I noticed this very thing on a Sony Flat Screen I was looking at a while ago, not 240hz, but still. One of the National Treasure movies was playing on it, Blu Ray I believe, and it looked like it was shot with a video camera, I hated it. I mean it was super sharp and super clear, but it just didn't look natural, it wasn't right. I took the remote and turned all the "enhancements" off and all was well, it looked like a movie again. Why is it that the settings on these TVs that are supposed to make the picture better only ever seem to make it worse?

Because the general consumer isn't an A/V enthusiast and has no idea what supposed to look "proper". They just go by their eyes and what looks good to them. And what looks good to the majority is extremely bright whites, overly saturated colors (I admit, I like these to an extent...Anime fan here) and very clear, sharp pictures, even if it compromises the look of film.

Manufacturers build these displays for the average consumer. They need to do so in order to sell as many units as possible. It costs a lot of money to run these giant corporations.

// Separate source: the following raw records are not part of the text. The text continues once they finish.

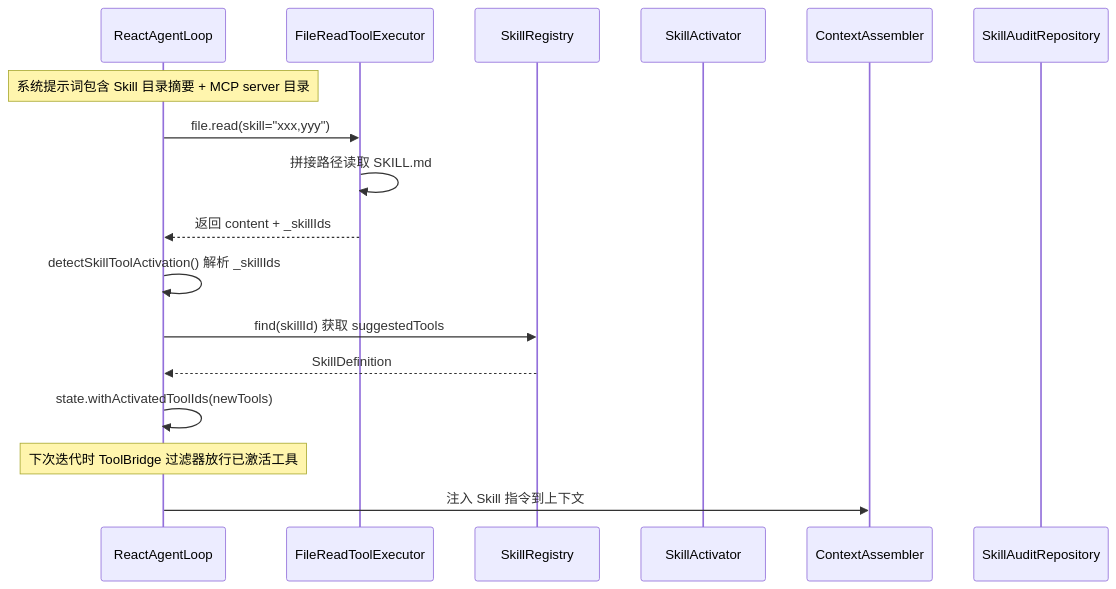
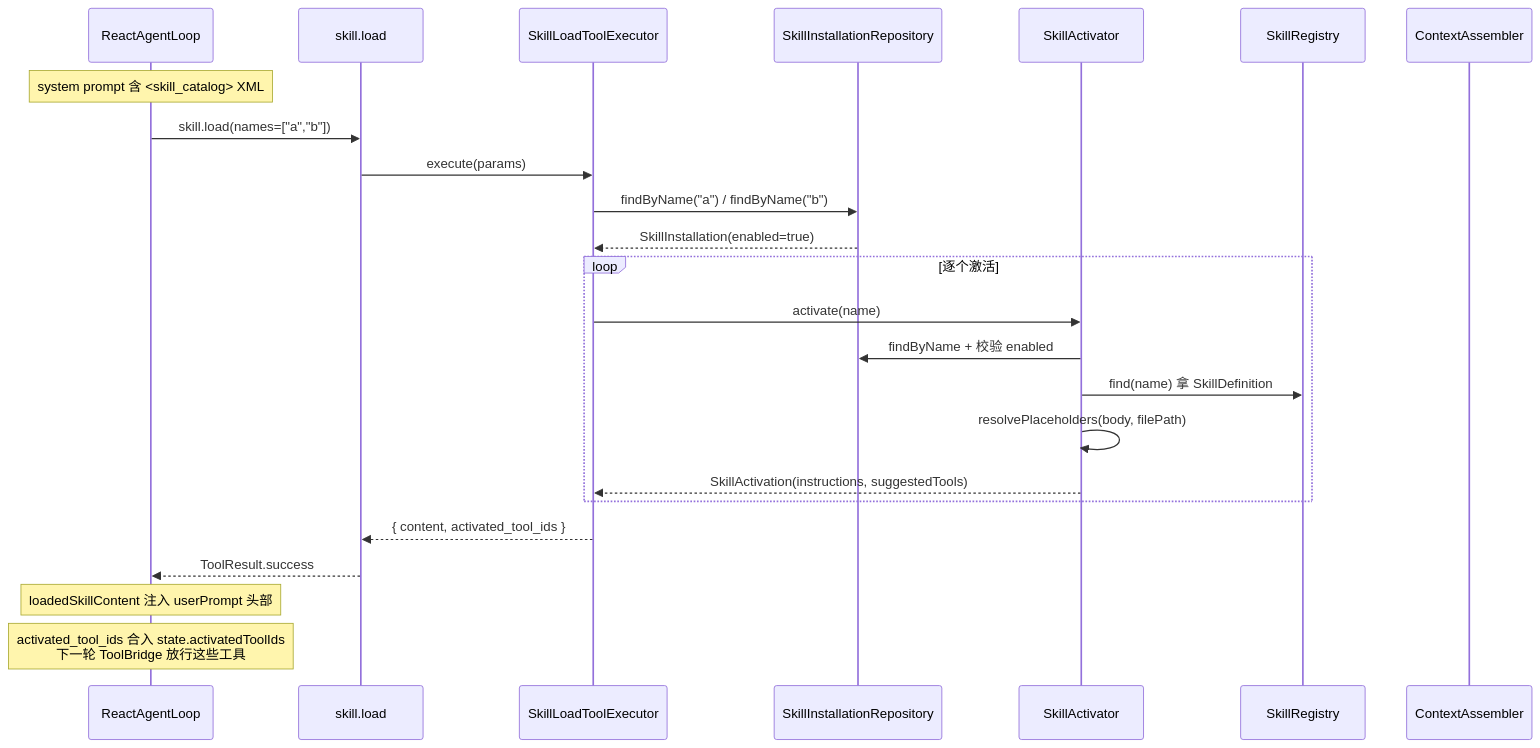
The second of 5 diagrams in docs/architecture/skill-system.md (ntygod/LifePilot), drawn with Mermaid before and after one commit. The commit also changed other lines of this file and 263 other files, not shown here.

````diff
--- a/docs/architecture/skill-system.md
+++ b/docs/architecture/skill-system.md
@@ -161,20 +265,27 @@
 ```mermaid
 sequenceDiagram
     participant Agent as ReactAgentLoop
-    participant FR as FileReadToolExecutor
-    participant SR as SkillRegistry
-    participant SA as SkillActivator
+    participant Tool as skill.load
+    participant Exec as SkillLoadToolExecutor
+    participant Repo as SkillInstallationRepository
+    participant Act as SkillActivator
+    participant Reg as SkillRegistry
     participant CA as ContextAssembler
-    participant Audit as SkillAuditRepository
 
-    Note over Agent: 系统提示词包含 Skill 目录摘要 + MCP server 目录
-    Agent->>FR: file.read(skill="xxx,yyy")
-    FR->>FR: 拼接路径读取 SKILL.md
-    FR-->>Agent: 返回 content + _skillIds
-    Agent->>Agent: detectSkillToolActivation() 解析 _skillIds
-    Agent->>SR: find(skillId) 获取 suggestedTools
-    SR-->>Agent: SkillDefinition
-    Agent->>Agent: state.withActivatedToolIds(newTools)
-    Note over Agent: 下次迭代时 ToolBridge 过滤器放行已激活工具
-    Agent->>CA: 注入 Skill 指令到上下文
+    Note over Agent: system prompt 含 <skill_catalog> XML
+    Agent->>Tool: skill.load(names=["a","b"])
+    Tool->>Exec: execute(params)
+    Exec->>Repo: findByName("a") / findByName("b")
+    Repo-->>Exec: SkillInstallation(enabled=true)
+    loop 逐个激活
+        Exec->>Act: activate(name)
+        Act->>Repo: findByName + 校验 enabled
+        Act->>Reg: find(name) 拿 SkillDefinition
+        Act->>Act: resolvePlaceholders(body, filePath)
+        Act-->>Exec: SkillActivation(instructions, suggestedTools)
+    end
+    Exec-->>Tool: { content, activated_tool_ids }
+    Tool-->>Agent: ToolResult.success
+    Note over Agent: loadedSkillContent 注入 userPrompt 头部
+    Note over Agent: activated_tool_ids 合入 state.activatedToolIds<br/>下一轮 ToolBridge 放行这些工具
 ```
````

I don't blame them. You know why? Because true enthusiasts have means at their disposal to tune these displays to their specifications. Its built in to the sets. You can take that Edge-lit LED and have it calibrated to ISF specs if you want to. The only thing stopping you is a few hundred $. Besides, don't you love unboxing a new TV, plugging it in, cringing at the default settings them tinkering with it for hours on end to get it just right?

I know I do!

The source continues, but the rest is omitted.